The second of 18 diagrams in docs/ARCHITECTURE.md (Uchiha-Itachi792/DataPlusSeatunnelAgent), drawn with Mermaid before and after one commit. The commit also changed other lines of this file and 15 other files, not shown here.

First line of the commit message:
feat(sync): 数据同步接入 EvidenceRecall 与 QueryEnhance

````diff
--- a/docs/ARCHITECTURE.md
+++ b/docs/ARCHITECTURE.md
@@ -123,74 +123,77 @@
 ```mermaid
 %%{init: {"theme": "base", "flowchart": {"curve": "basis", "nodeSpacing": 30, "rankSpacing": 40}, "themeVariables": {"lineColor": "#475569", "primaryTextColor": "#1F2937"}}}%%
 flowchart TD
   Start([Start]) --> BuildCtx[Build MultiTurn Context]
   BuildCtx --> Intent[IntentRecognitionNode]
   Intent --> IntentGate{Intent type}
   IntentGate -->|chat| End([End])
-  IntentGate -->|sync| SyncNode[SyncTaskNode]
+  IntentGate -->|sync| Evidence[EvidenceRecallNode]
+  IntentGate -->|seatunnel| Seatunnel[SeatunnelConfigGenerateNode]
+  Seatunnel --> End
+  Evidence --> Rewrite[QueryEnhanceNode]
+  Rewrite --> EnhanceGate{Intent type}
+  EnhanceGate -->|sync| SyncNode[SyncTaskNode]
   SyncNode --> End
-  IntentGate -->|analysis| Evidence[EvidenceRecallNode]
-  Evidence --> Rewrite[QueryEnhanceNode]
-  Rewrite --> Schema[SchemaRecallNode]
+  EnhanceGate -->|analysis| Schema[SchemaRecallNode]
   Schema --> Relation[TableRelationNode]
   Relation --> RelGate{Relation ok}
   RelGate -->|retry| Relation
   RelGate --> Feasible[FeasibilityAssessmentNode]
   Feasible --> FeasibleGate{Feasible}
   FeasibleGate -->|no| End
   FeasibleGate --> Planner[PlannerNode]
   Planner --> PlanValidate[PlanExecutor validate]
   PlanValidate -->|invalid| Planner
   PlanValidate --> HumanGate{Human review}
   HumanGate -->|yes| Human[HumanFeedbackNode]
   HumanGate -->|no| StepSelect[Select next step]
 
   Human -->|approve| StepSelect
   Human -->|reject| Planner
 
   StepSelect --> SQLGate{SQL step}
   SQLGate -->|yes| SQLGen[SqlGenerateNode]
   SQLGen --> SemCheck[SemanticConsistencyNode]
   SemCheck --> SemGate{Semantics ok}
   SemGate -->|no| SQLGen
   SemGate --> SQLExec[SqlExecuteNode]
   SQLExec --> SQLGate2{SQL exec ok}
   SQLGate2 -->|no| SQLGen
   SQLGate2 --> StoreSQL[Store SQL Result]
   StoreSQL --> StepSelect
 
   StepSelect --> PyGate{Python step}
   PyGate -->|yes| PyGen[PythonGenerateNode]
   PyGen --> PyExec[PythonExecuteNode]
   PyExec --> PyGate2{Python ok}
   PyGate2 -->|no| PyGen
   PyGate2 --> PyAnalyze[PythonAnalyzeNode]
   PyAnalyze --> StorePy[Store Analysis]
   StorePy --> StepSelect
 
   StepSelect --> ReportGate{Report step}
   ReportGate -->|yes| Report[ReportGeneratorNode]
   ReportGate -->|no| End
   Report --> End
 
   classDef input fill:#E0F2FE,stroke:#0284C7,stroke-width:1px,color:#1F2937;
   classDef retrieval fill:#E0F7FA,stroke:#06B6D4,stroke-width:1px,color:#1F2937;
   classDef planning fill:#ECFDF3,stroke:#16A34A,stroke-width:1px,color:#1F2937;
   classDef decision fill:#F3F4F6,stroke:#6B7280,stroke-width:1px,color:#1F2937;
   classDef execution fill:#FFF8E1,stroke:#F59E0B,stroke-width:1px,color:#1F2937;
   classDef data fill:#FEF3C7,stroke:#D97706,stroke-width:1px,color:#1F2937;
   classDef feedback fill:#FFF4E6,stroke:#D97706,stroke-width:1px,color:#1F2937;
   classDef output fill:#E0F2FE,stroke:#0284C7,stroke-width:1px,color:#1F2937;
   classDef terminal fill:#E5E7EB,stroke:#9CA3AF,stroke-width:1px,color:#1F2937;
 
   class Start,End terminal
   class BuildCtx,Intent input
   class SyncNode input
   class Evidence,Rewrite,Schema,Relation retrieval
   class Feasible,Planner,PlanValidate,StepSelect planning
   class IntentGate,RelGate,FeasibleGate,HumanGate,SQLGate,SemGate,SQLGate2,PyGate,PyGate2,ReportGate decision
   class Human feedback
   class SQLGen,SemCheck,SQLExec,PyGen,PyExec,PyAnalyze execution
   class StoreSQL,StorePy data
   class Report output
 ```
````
_ _ _ _ _ _ _
(EXERCISE DETAILS) In the lines above, find the word "RelGate" and copy every line it occurs in.

(RESPONSE)
   Relation --> RelGate{Relation ok}
   RelGate -->|retry| Relation
   RelGate --> Feasible[FeasibilityAssessmentNode]
   class IntentGate,RelGate,FeasibleGate,HumanGate,SQLGate,SemGate,SQLGate2,PyGate,PyGate2,ReportGate decision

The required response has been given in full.